pleasantest sights to be seen in passing along are the groups of these people, seated along the roadside and taking their frugal meal of brown bread and sour wine, as cheerful and happy as if their fare was sumptuous and their raiment purple and fine linen. This sight, like many others, is a gratifying evidence that the poor often get as much happiness out of life as do the rich and great, and perhaps more. American ideas, however, would be unreconciled and shocked by the part borne by the women in the labors of the field. If an equal share in the hardships of life is desired by women, the battle for it has been already fought and won by the women of the Old World. Like men they go to the field, bright and early in the morning, and like the men they return to their villages late in the somber shades of evening, with faces browned by the sun and hands hardened by the hoe.

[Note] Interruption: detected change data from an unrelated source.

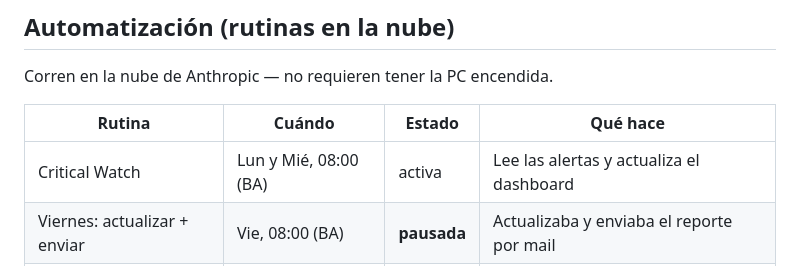
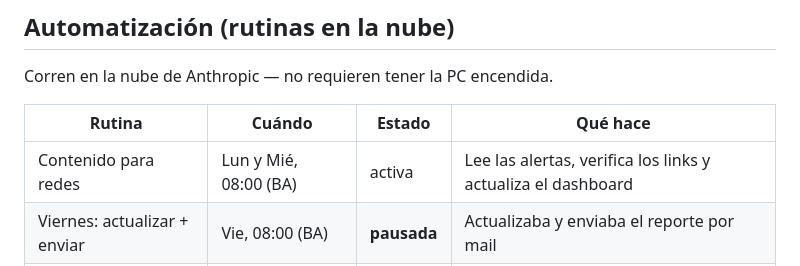
Before and after one commit to pablopablo89/noticiasGlobalMinds, a Markdown page: README.md, the part around the change. Rendered like a GitHub page.

Commit message:
README: nombre actual de la rutina de lunes y miercoles
Co-Authored-By: Claude Opus 5 <noreply@anthropic.com>

```diff
--- a/README.md
+++ b/README.md
@@ -86,7 +86,7 @@ Corren en la nube de Anthropic — no requieren tener la PC encendida.
 
 | Rutina | Cuándo | Estado | Qué hace |
 |---|---|---|---|
-| Critical Watch | Lun y Mié, 08:00 (BA) | activa | Lee las alertas y actualiza el dashboard |
+| Contenido para redes | Lun y Mié, 08:00 (BA) | activa | Lee las alertas, verifica los links y actualiza el dashboard |
 | Viernes: actualizar + enviar | Vie, 08:00 (BA) | **pausada** | Actualizaba y enviaba el reporte por mail |
 | Auto-archivar alertas | Cada 4 h | activa | Etiqueta `GMP` y archiva las alertas del inbox |
 
```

Leaving Paris and passing the famous grounds of Fontainebleau, one is reminded that they are no longer, as of yore, the proud abode of royalty. Like all else of imperial and monarchical possessions, the palace here has, under the Republic, passed from the hands of princes to the possession of the people. It is still kept in excellent condition. Its grounds conform in the strictest sense to French taste and skill, the main feature of which is perfect uniformity. Its trees and its walks conform to straight lines. The plummet and pruning-hook are employed with remorseless severity. No branch of a tree is permitted to be found longer than another, and the hedge seems to be trimmed by rule, compass, and square. But little liberty is allowed to nature in direction. Her crooked ways must be made straight, her bent forms made vertical, high must be made low, and all be cut down to a dead level. The houses, gardens, roads and bridges are all more or less